Martin Brundle insists George Russell crash had ‘red flag written all over it’

George Russell’s violent crash at the end of the Australian Grand Prix should have resulted in a red flag to stop the race, says Sky F1 pundit Martin Brundle.

Russell, following closely behind Fernando Alonso’s Aston Martin car in front, lost control of his Mercedes on the penultimate lap of Sunday’s race at turn six.

His W15 car smashed into the barrier before flipping onto its side and back on the middle of the track, prompting an unsighted Russell to plead with race control to red flag the race, with cars approaching at speed behind him.

Yet race control opted for a “virtual safety car”, instructing drivers to reduce their speed by 40%, with turn six negotiated under double-waved yellow flags which warn drivers to reduce their speeds and be ready to stop.

However, Brundle, who was on commentary duties for Sky Sports in Melbourne, was surprised that the FIA did not echo Russell’s immediate request for a red flag.

“The end result looked a bigger accident than it was in some respects, as the car resting on its side now blocked the gravel-strewn track,” Brundle said in his Sky Sports column.

“The leaders were on the last lap and race control covered the incident with a ‘virtual safety car’ meaning all drivers had to slow down to a target time on their dashboard.

“Furthermore, the zone was covered by double-waved yellow flags which means slow down and be prepared to stop.

Martin Brundle says George Russell’s crash should have resulted in a red flag (Getty Images)
Martin Brundle says George Russell’s crash should have resulted in a red flag (Getty Images)

“But being just around a blind corner and now with personnel and the Medical Car on site, that situation had ‘red flag’ written all over it.

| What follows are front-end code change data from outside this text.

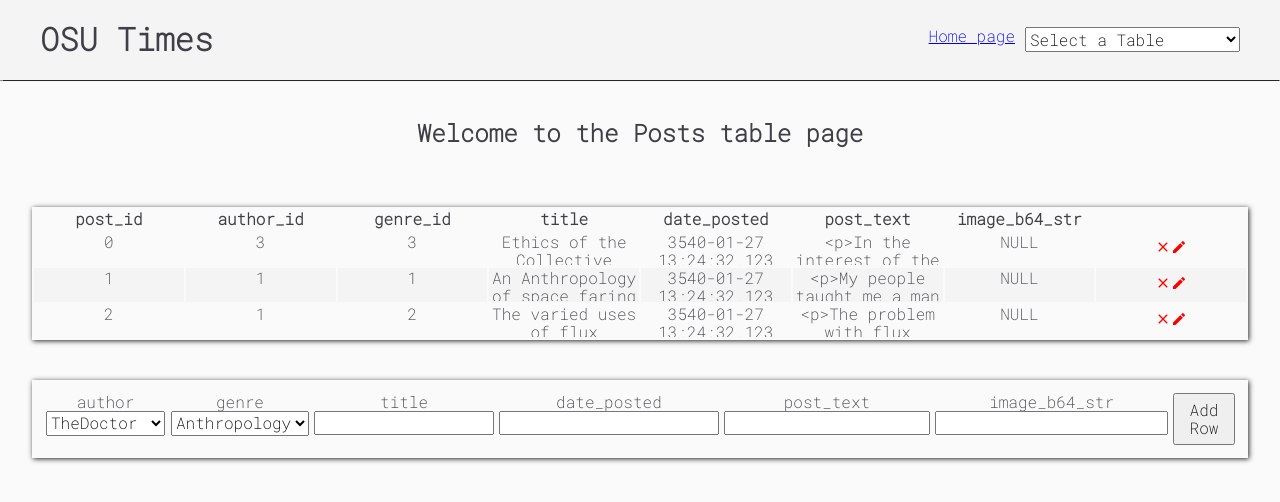
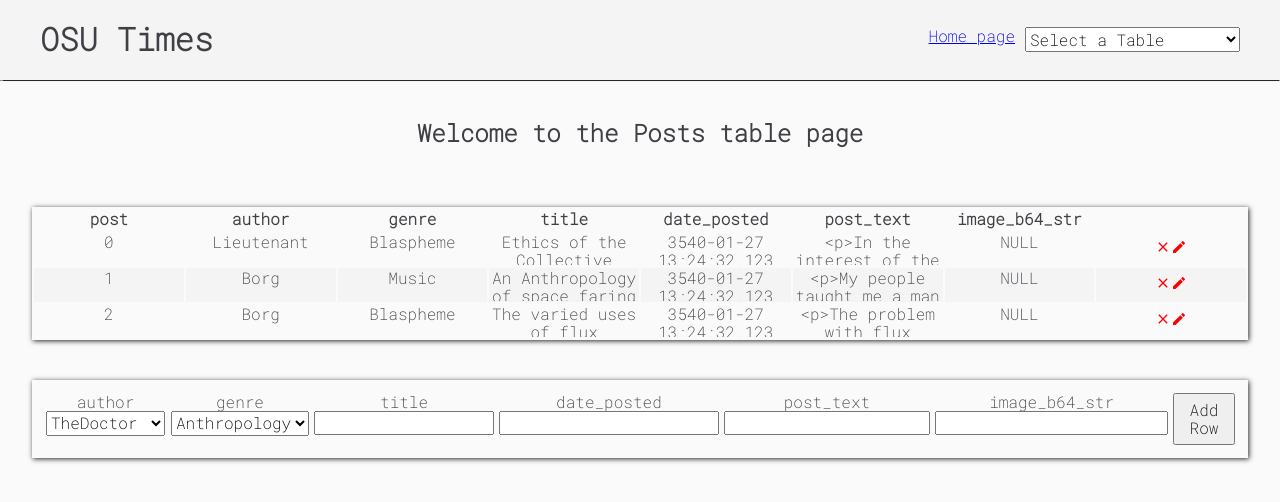
Before and after one commit to saminoorsyed/CS_340Jonathan_Sami, a React (Create React App) app in the folder OSUTimes/ui/: page /DBPosts in a window 1280 px wide. Shown: the top 502 px of the page. Built offline with nearby package versions, Linux system fonts and the light colour scheme.

Commit message:
adjust table headings to remove ID

```diff
--- a/OSUTimes/ui/src/Components/DBComponents/DBTableHeaders.js
+++ b/OSUTimes/ui/src/Components/DBComponents/DBTableHeaders.js
@@ -1,9 +1,14 @@
 import React from "react";
 
 function DBTableHeaders({column}){
+    let isID = false;
+    if (column.slice(-3)=== "_id"){
+        isID = true;
+    }
     return(
         <>
-         <th>{column}</th>
+            {isID && <th>{column.slice(0,-3)}</th>}
+            {!isID && <th>{column}</th>}
         </>
     );
 };
--- a/OSUTimes/ui/src/Pages/DBPages/DBPosts.js
+++ b/OSUTimes/ui/src/Pages/DBPages/DBPosts.js
@@ -9,8 +9,8 @@ function DBPostsPage(){
     let dbPosts = [
         {
             "post_id":0,
-            "author_id":3,
-            "genre_id":3,
+            "author_id":"Lieutenant",
+            "genre_id":"Blaspheme",
             "title":"Ethics of the Collective",
             "date_posted":"3540-01-27 13:24:32.123",
             "post_text":"<p>In the interest of the future of humanity, I hope to shed light on the ethical system which governs the Borg collective and in many cases mirrors the human economic system known as capitalism. To start I'd like cover my own history:</p><p>My link to the Collective has been severed for nearly four years. If I die, everything that I have accomplished in that time, everything I achieved as an individual, will be lost. My memories, my experiences. It will be as if they, as if I never existed.</p>",
@@ -18,8 +18,8 @@ function DBPostsPage(){
         },
         {
             "post_id":1,
-            "author_id":1,
-            "genre_id":1,
+            "author_id":"Borg",
+            "genre_id":"Music",
             "title":"An Anthropology of space faring cultures",
             "date_posted":"3540-01-27 13:24:32.123",
             "post_text":"<p>My people taught me a man does not own land. He doesn't own anything but the courage and loyalty in his heart. That's where my power comes from. This same thinking can be brought to our exploration and protection of space, whether we have a sense of ownership and stewardship over it. What do we owe the inhabitants of the spaces that we come to occupy with our ever expanding society and how do we use the resources of those spaces responsibly</p>",
@@ -27,8 +27,8 @@ function DBPostsPage(){
         },
         {
             "post_id": 2,
-            "author_id": 1,
-            "genre_id": 2,
+            "author_id": "Borg",
+            "genre_id": "Blaspheme",
             "title": "The varied uses of flux capacitors",
             "date_posted": "3540-01-27 13:24:32.123",
             "post_text": "<p>The problem with flux capacitors is that they have too many uses from spacial folding to warp drive coordinate settings and the maintenance of environmental systems, flux capacitors are our friens and foes: too many plane crashes... spacial plane crashes due to excess flux energy.blah blah blah blah blah blah blah blah blah</p>",
```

“Thankfully cars bumped alongside and past, and the chequered flag was shown at the end of the lap.”

Fernando Alonso received a 20-second penalty for “brake testing” Russell in a “potentially dangerous” manner, demoting him from sixth to eighth.

The crash meant Mercedes endured a double DNF, following Lewis Hamilton’s retirement earlier in the race.